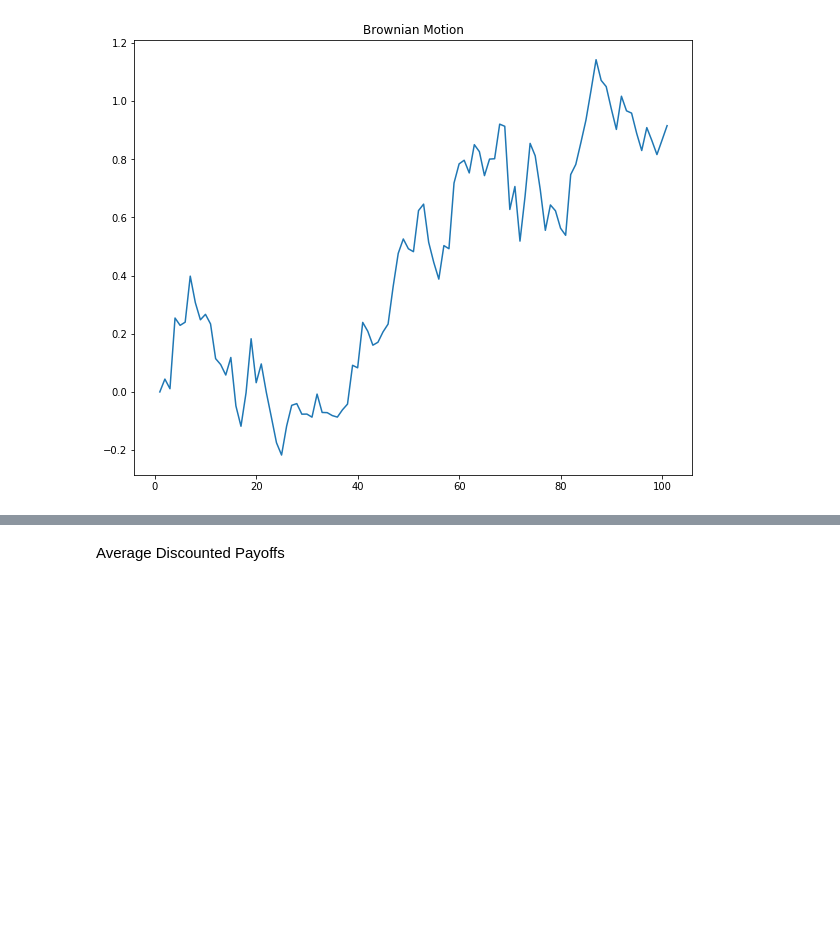
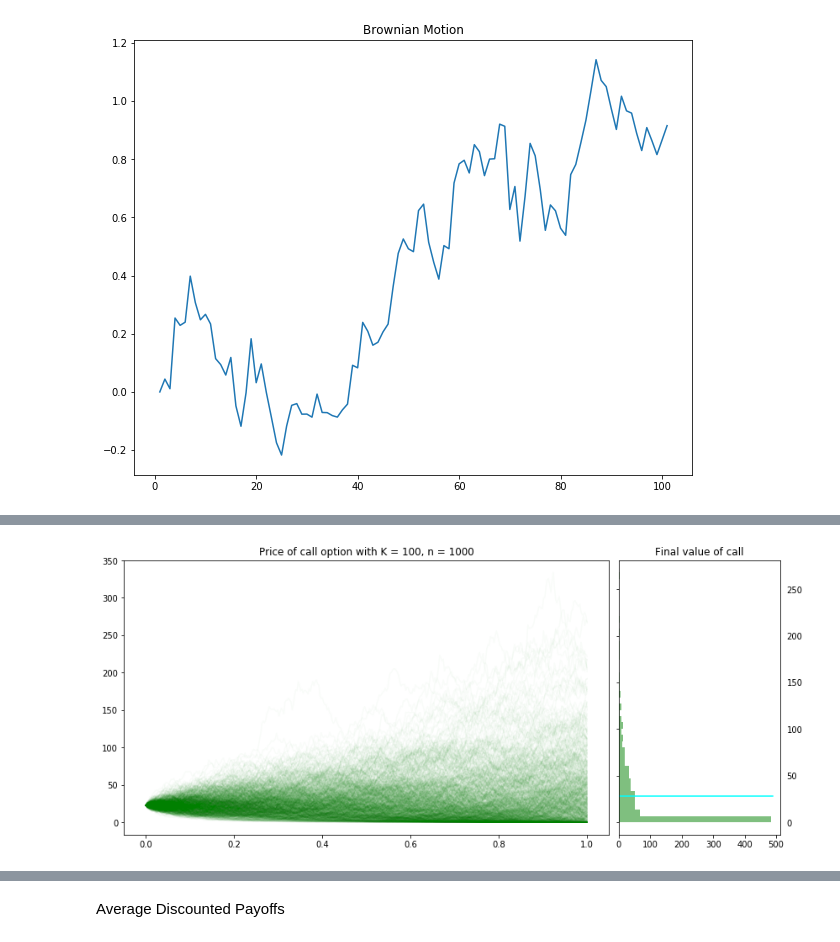
Before and after one commit to raaheim/Black-Scholes, a Jupyter notebook: Functioning.ipynb, the cells around one changed output, grey strips where cells are left out. Cells and saved outputs as stored; diff of their text form; code cells hidden in the pictures; blank space fills up the shorter version.

```diff
--- a/Functioning.ipynb
+++ b/Functioning.ipynb
@@ -169,16 +171,18 @@ plt.show()
 # %%
 fig, axes = plt.subplots(1, 2, figsize=(14,6),gridspec_kw={'width_ratios': [3, 1]})
 
 axes[0].set_title(r'Price of call option with K = ' + str(K_Call) +', n = '+str(n))
 for i in range(n):
     axes[0].plot(t,BsCall[i],c='green',alpha = 0.025)
 
 axes[1].hist(MCFinPayoff_Call, bins = 40, color = 'green', orientation = 'horizontal', alpha = 0.5)
 plt.subplots_adjust(wspace=0.03, hspace=0)
 axes[1].tick_params(axis='y', which='both', labelleft='off', labelright='on')
-axes[1].set_title(r"Final value of call, n = "+str(n))
+axes[1].set_title(r"Final value of call")
 axes[1].plot([0,490],[np.mean(MCFinPayoff_Call),np.mean(MCFinPayoff_Call)],c='cyan')
 plt.show()
+# %% [output]
+[figure, added]
 # %%
 fig, axes = plt.subplots(1, 2, figsize=(14,6),gridspec_kw={'width_ratios': [3, 1]})
 
```
Also changed, not shown: parts of 11 cells of this notebook.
= = = = = = =
_What this task involves_
Report each line above that includes the string "changed".

_Output for this exercise_
Before and after one commit to raaheim/Black-Scholes, a Jupyter notebook: Functioning.ipynb, the cells around one changed output, grey strips where cells are left out. Cells and saved outputs as stored; diff of their text form; code cells hidden in the pictures; blank space fills up the shorter version.
Also changed, not shown: parts of 11 cells of this notebook.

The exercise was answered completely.